Even though the picture depicted above can seem very grim, the silver lining (yes, there is one) is that Arab populations have been finding ways to adapt to a very harsh climate for centuries, and have therefore come up with rather reliable coping traditional strategies. Based on this evidence, the World Bank is currently supporting projects, notably in Yemen and Morocco, that combine both global strategies and traditional local knowledge to counter the negative impact on climate change on rural populations that rely mostly on agriculture for their living.
Civil Society organisations are also putting their heads together to try and come up with solutions, such as the Friends of the Earth- Middle East, an organisation that brings together Jordanians, Palestinians and Israelis environmentalists. In its report Climate Change, a New Threat to Middle East Security, the organisation stresses the importance of sustainable water agreements between the collaborating parties and urges the Unites States to take action and leadership in the struggle for greenhouse gas reduction. As they put it: “It is time for the US to join the rest of the world in addressing this problem rather than remaining the lone outsider.”
While such reports are very useful, they are still very much oriented towards advocacy at the decision-making level. Other initiatives have been taken up in the Middle East to teach populations about the benefits of recycling and of protecting the environment, such as the Spirit of Youth Association for Environmental Services in Egypt. The association set up a school is the Garbage Area of Cairo to teach children who were sorting out the trash the importance of recycling and of adopting alternative energy. The idea of the school is on the one hand to give children a regular education with maths, economics and reading on top of the environmental studies, and on the other hand to let them help with the collecting of garbage so they do not miss out on this much-needed income. The children then become knowledgeable about environmental issues and start telling their community about it, spreading the message far and wide.
Despite these civil societies efforts, Arab governments do not seem to be taking leadership in promoting environmental reforms such as teaching eco-friendly ways of living in schools, of trying to test alternative energies for their industries. Education is cruelly needed in societies where throwing whatever trash you have in your hands on the streets is widely practised, along with driving polluting cars and avoiding recycling. Governments are never keen on civil society movements for fear of seeing them become political; they also do not consider climate change to be a priority.

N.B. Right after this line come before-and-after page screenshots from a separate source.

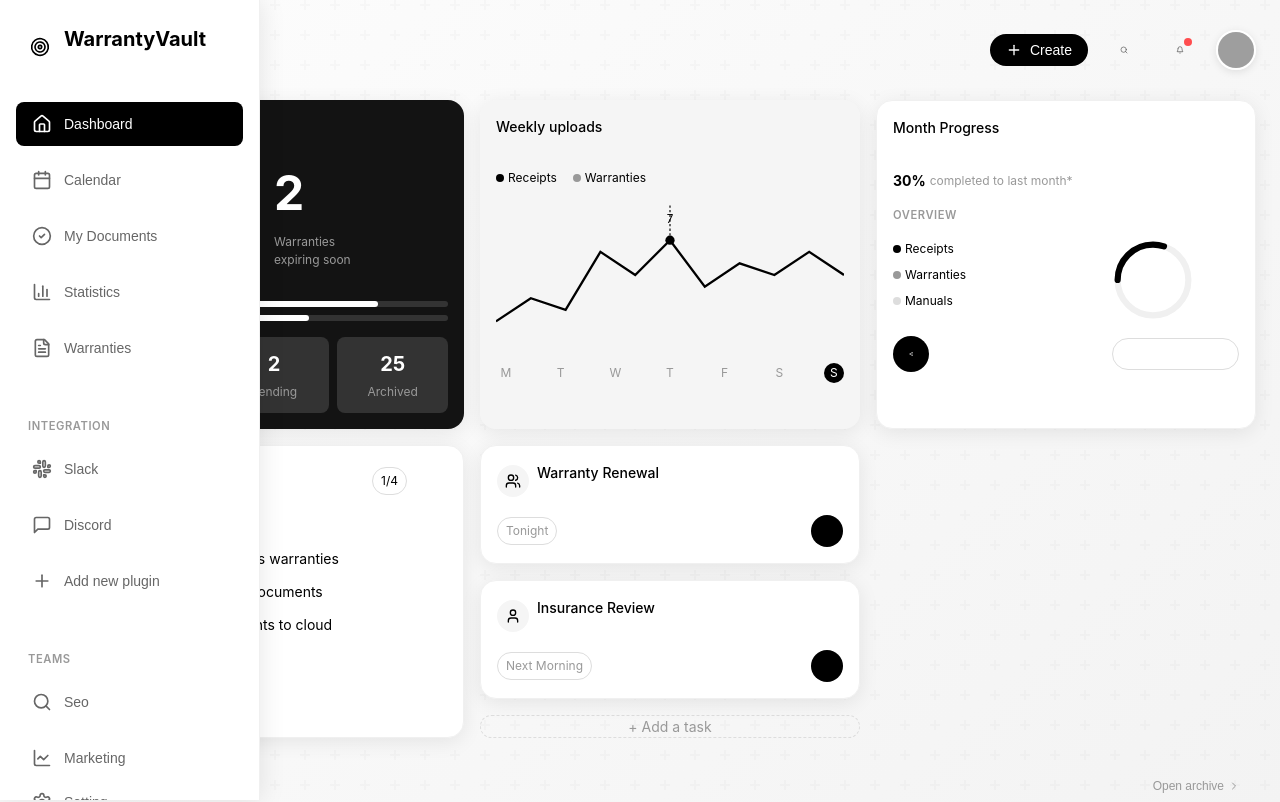
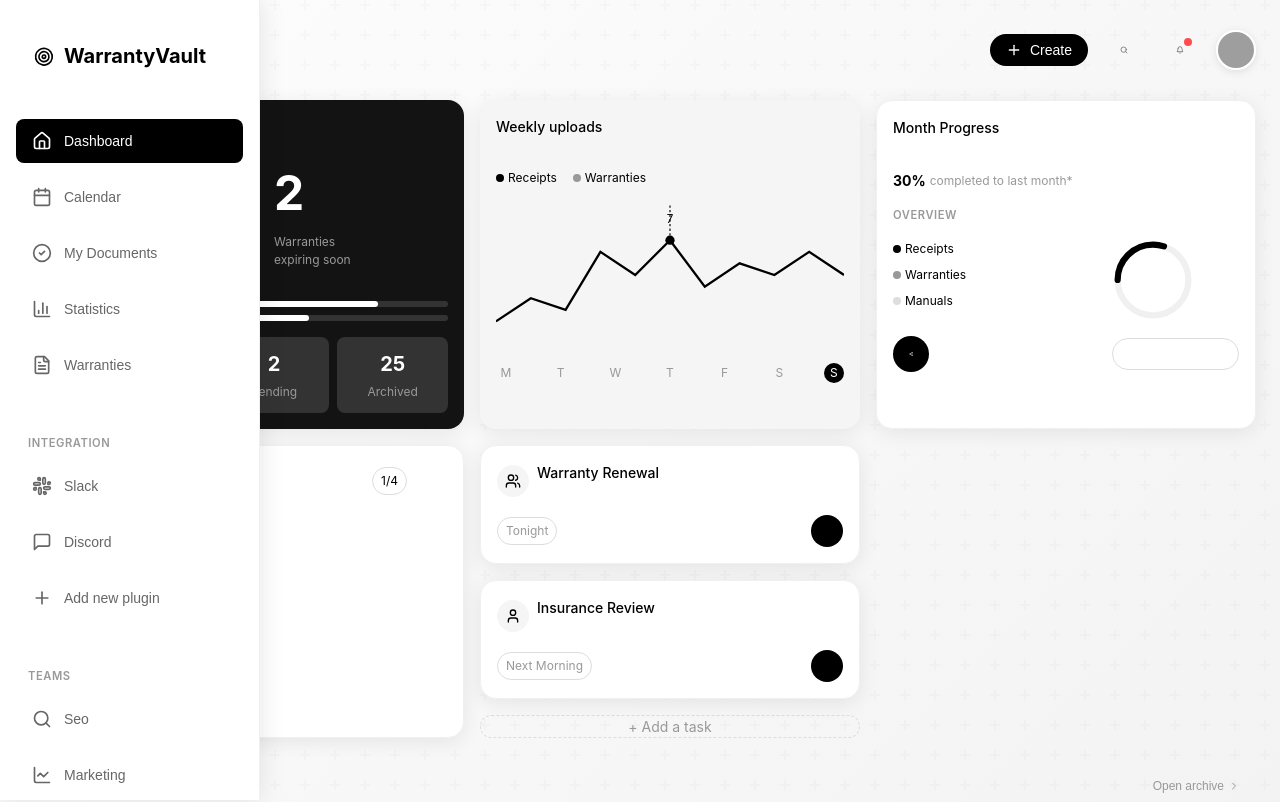
Before and after one commit to dasgajraj/Warranty, a Next.js app in the folder frontend/: page / in a window 1280 px wide. Shown: the top 802 px of the page. Built offline with nearby package versions, Linux system fonts and the light colour scheme; grey boxes are pictures that could not be loaded.

Commit message:
sidebar and Dashbaord Update

```diff
--- a/frontend/src/app/page.tsx
+++ b/frontend/src/app/page.tsx
@@ -311,7 +311,7 @@
           {/* Month Goals Card */}
           <div className={`${styles.card} ${styles.whiteCard}`}>
             <div className={styles.cardHeader}>
-              <h3 className={styles.cardTitle}>Monthly Goals</h3>
+              <h3 className={styles.cardTitle}>Monthly Purchased</h3>
               <div className={styles.badgeContainer}>
                 <span className={styles.badge}>1/4</span>
                 <button className={styles.editButton}>
@@ -325,19 +325,19 @@
                 <div className={`${styles.goalCheck} ${styles.goalChecked}`}>
                   <CheckIcon className={styles.checkIcon} />
                 </div>
-                <span className={styles.goalText}>Scan 10 receipts</span>
+                <span className={styles.goalText}>Iphone 16 Pro Max</span>
               </li>
               <li className={styles.goalItem}>
                 <div className={styles.goalCheck}></div>
-                <span className={styles.goalText}>Organize electronics warranties</span>
+                <span className={styles.goalText}>Washing Machine</span>
               </li>
               <li className={styles.goalItem}>
                 <div className={styles.goalCheck}></div>
-                <span className={styles.goalText}>Update appliance documents</span>
+                <span className={styles.goalText}>Asus Rog 16x</span>
               </li>
               <li className={styles.goalItem}>
                 <div className={styles.goalCheck}></div>
-                <span className={styles.goalText}>Backup all documents to cloud</span>
+                <span className={styles.goalText}>Ipad Pro </span>
               </li>
             </ul>
           </div>
--- a/frontend/src/app/sidebar.module.css
+++ b/frontend/src/app/sidebar.module.css
@@ -34,6 +34,7 @@
 .logoIcon {
   width: 32px;
   height: 32px;
+  padding-left: 7px;
   border-radius: 50%;
   display: flex;
   align-items: center;
@@ -53,6 +54,7 @@
 
 .logoText {
   font-size: 1.25rem;
+  margin-top: 17px;
   font-weight: 700;
   color: #000;
   opacity: 0;
```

Let’s prove them wrong and raise our voices high in Copenhagen so not only the Middle East, but the Whole World goes GREEN!!!